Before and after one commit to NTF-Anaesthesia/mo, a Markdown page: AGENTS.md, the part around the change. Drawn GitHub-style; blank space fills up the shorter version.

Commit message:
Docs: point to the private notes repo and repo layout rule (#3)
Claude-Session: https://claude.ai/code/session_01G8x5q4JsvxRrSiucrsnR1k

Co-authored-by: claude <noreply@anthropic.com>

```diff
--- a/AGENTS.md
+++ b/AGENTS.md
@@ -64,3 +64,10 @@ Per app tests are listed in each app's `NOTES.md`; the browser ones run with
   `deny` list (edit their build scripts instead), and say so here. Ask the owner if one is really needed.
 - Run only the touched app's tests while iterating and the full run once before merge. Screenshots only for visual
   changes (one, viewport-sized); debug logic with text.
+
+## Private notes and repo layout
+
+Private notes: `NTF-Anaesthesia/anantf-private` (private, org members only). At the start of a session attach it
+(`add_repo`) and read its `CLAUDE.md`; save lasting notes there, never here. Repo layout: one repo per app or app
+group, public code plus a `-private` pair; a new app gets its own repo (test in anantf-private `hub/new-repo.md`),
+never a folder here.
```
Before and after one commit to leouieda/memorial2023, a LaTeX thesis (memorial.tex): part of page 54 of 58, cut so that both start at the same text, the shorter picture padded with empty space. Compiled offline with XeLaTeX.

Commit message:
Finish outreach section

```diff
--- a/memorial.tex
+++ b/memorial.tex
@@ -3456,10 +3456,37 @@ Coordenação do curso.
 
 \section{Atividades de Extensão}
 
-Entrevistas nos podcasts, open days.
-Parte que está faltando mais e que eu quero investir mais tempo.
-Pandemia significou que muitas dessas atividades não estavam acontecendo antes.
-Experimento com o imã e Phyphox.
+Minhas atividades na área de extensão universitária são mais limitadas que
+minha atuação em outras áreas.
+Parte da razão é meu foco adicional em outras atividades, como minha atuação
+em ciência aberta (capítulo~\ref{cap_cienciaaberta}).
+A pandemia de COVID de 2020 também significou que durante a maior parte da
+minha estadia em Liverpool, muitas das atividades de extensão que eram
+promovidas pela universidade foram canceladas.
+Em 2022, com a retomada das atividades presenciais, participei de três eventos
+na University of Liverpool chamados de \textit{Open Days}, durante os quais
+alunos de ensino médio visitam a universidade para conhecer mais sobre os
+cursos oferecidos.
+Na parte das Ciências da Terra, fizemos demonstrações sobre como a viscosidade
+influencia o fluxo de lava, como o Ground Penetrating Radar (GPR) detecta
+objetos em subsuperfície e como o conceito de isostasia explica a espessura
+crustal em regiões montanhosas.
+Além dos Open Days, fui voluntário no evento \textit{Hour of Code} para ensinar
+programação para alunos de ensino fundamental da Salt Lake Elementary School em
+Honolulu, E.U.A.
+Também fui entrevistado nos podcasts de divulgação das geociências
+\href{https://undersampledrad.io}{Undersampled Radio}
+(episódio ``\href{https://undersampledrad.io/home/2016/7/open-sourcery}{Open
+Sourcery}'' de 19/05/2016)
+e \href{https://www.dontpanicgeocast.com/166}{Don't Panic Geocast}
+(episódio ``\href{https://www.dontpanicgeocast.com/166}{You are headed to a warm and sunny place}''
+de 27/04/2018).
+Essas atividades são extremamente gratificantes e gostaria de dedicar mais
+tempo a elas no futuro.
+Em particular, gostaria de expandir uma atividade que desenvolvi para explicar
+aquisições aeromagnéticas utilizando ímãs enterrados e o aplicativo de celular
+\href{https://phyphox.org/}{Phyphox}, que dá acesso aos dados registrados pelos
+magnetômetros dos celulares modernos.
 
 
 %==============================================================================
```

---------------

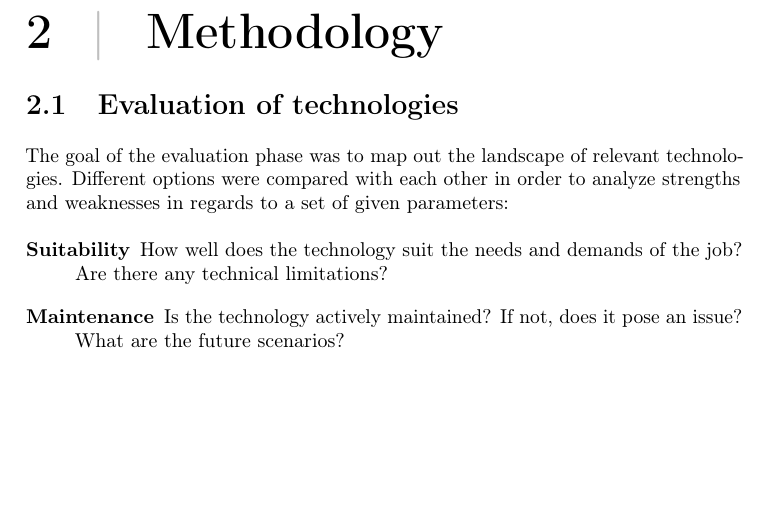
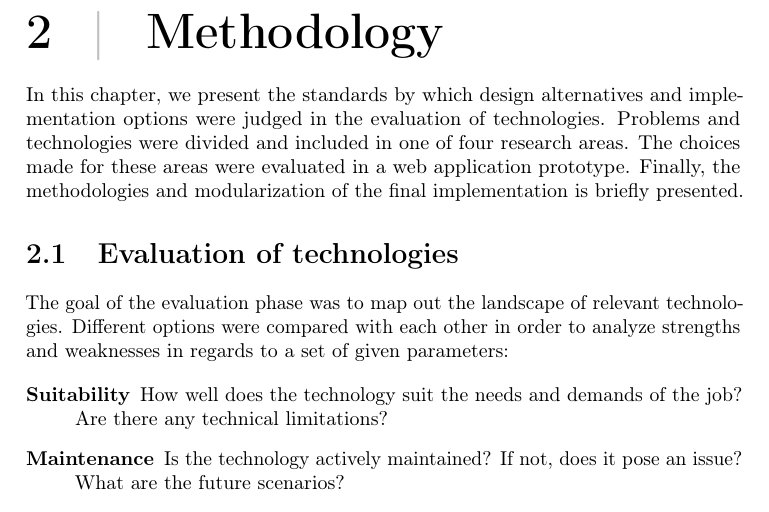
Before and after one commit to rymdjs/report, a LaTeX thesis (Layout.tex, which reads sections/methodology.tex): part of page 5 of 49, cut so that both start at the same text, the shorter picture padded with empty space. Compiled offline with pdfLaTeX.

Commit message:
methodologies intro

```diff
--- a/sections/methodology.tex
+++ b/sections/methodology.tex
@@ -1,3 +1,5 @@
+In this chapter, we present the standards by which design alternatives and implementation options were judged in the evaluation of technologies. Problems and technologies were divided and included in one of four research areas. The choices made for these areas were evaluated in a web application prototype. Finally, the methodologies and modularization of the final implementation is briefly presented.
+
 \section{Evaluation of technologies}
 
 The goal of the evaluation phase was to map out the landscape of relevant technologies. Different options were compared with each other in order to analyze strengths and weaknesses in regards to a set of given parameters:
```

---------------

* TASK DIRECTIONS: Find the lines in the data that include "atuação", then copy each of them.

* TASK OUTPUT:
+minha atuação em outras áreas.
+Parte da razão é meu foco adicional em outras atividades, como minha atuação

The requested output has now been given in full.